* Your assignment: Return the listing in full and exactly, but without a single picture.

* Available records:
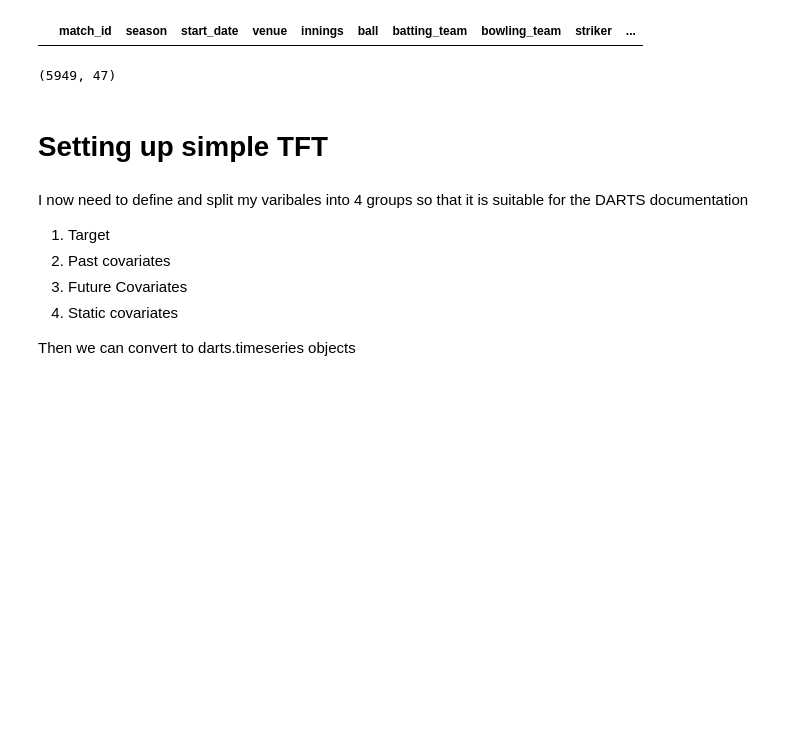
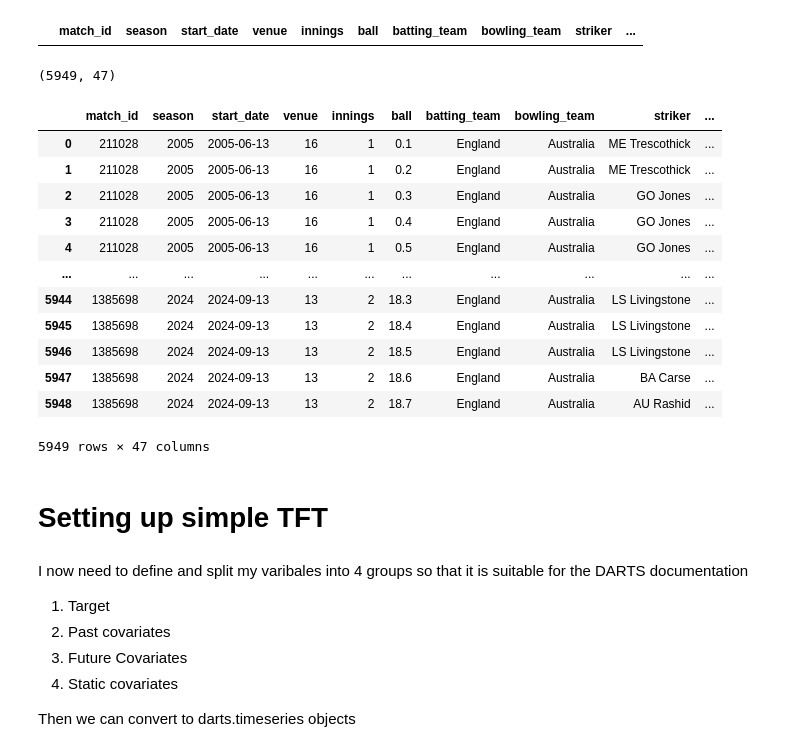
Before and after one commit to GBaugniet/cricketmodel, a Jupyter notebook: Cricket_Prediction_Model (4).ipynb, the cells around one changed output. Saved outputs shown, nothing was run; the diff lists cells and outputs as text; code cells hidden in the pictures; blank space fills up the shorter version.

```diff
--- a/Cricket_Prediction_Model (4).ipynb
+++ b/Cricket_Prediction_Model (4).ipynb
@@ -631,6 +631,22 @@ df_all_eng_aus[df_all_eng_aus['other_player_dismissed'].notna()]
 df_all_eng_aus.shape
 # %% [output]
 (5949, 47)
+# %%
+df_all_eng_aus
+# %% [output]
+|  | match_id | season | start_date | venue | innings | ball | batting_team | bowling_team | striker | ... |
+| 0 | 211028 | 2005 | 2005-06-13 | 16 | 1 | 0.1 | England | Australia | ME Trescothick | ... |
+| 1 | 211028 | 2005 | 2005-06-13 | 16 | 1 | 0.2 | England | Australia | ME Trescothick | ... |
+| 2 | 211028 | 2005 | 2005-06-13 | 16 | 1 | 0.3 | England | Australia | GO Jones | ... |
+| 3 | 211028 | 2005 | 2005-06-13 | 16 | 1 | 0.4 | England | Australia | GO Jones | ... |
+| 4 | 211028 | 2005 | 2005-06-13 | 16 | 1 | 0.5 | England | Australia | GO Jones | ... |
+| ... | ... | ... | ... | ... | ... | ... | ... | ... | ... | ... |
+| 5944 | 1385698 | 2024 | 2024-09-13 | 13 | 2 | 18.3 | England | Australia | LS Livingstone | ... |
+| 5945 | 1385698 | 2024 | 2024-09-13 | 13 | 2 | 18.4 | England | Australia | LS Livingstone | ... |
+| 5946 | 1385698 | 2024 | 2024-09-13 | 13 | 2 | 18.5 | England | Australia | LS Livingstone | ... |
+| 5947 | 1385698 | 2024 | 2024-09-13 | 13 | 2 | 18.6 | England | Australia | BA Carse | ... |
+| 5948 | 1385698 | 2024 | 2024-09-13 | 13 | 2 | 18.7 | England | Australia | AU Rashid | ... |
+5949 rows × 47 columns
 # %% [markdown]
 # **Setting up simple TFT**
 # %% [markdown]
```
Also changed, not shown: parts of 50 cells of this notebook, 1 other file.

* Answer space:
Before and after one commit to GBaugniet/cricketmodel, a Jupyter notebook: Cricket_Prediction_Model (4).ipynb, the cells around one changed output. Saved outputs shown, nothing was run; the diff lists cells and outputs as text; code cells hidden in the pictures; blank space fills up the shorter version.

```diff
--- a/Cricket_Prediction_Model (4).ipynb
+++ b/Cricket_Prediction_Model (4).ipynb
@@ -631,6 +631,22 @@ df_all_eng_aus[df_all_eng_aus['other_player_dismissed'].notna()]
 df_all_eng_aus.shape
 # %% [output]
 (5949, 47)
+# %%
+df_all_eng_aus
+# %% [output]
+|  | match_id | season | start_date | venue | innings | ball | batting_team | bowling_team | striker | ... |
+| 0 | 211028 | 2005 | 2005-06-13 | 16 | 1 | 0.1 | England | Australia | ME Trescothick | ... |
+| 1 | 211028 | 2005 | 2005-06-13 | 16 | 1 | 0.2 | England | Australia | ME Trescothick | ... |
+| 2 | 211028 | 2005 | 2005-06-13 | 16 | 1 | 0.3 | England | Australia | GO Jones | ... |
+| 3 | 211028 | 2005 | 2005-06-13 | 16 | 1 | 0.4 | England | Australia | GO Jones | ... |
+| 4 | 211028 | 2005 | 2005-06-13 | 16 | 1 | 0.5 | England | Australia | GO Jones | ... |
+| ... | ... | ... | ... | ... | ... | ... | ... | ... | ... | ... |
+| 5944 | 1385698 | 2024 | 2024-09-13 | 13 | 2 | 18.3 | England | Australia | LS Livingstone | ... |
+| 5945 | 1385698 | 2024 | 2024-09-13 | 13 | 2 | 18.4 | England | Australia | LS Livingstone | ... |
+| 5946 | 1385698 | 2024 | 2024-09-13 | 13 | 2 | 18.5 | England | Australia | LS Livingstone | ... |
+| 5947 | 1385698 | 2024 | 2024-09-13 | 13 | 2 | 18.6 | England | Australia | BA Carse | ... |
+| 5948 | 1385698 | 2024 | 2024-09-13 | 13 | 2 | 18.7 | England | Australia | AU Rashid | ... |
+5949 rows × 47 columns
 # %% [markdown]
 # **Setting up simple TFT**
 # %% [markdown]
```
Also changed, not shown: parts of 50 cells of this notebook, 1 other file.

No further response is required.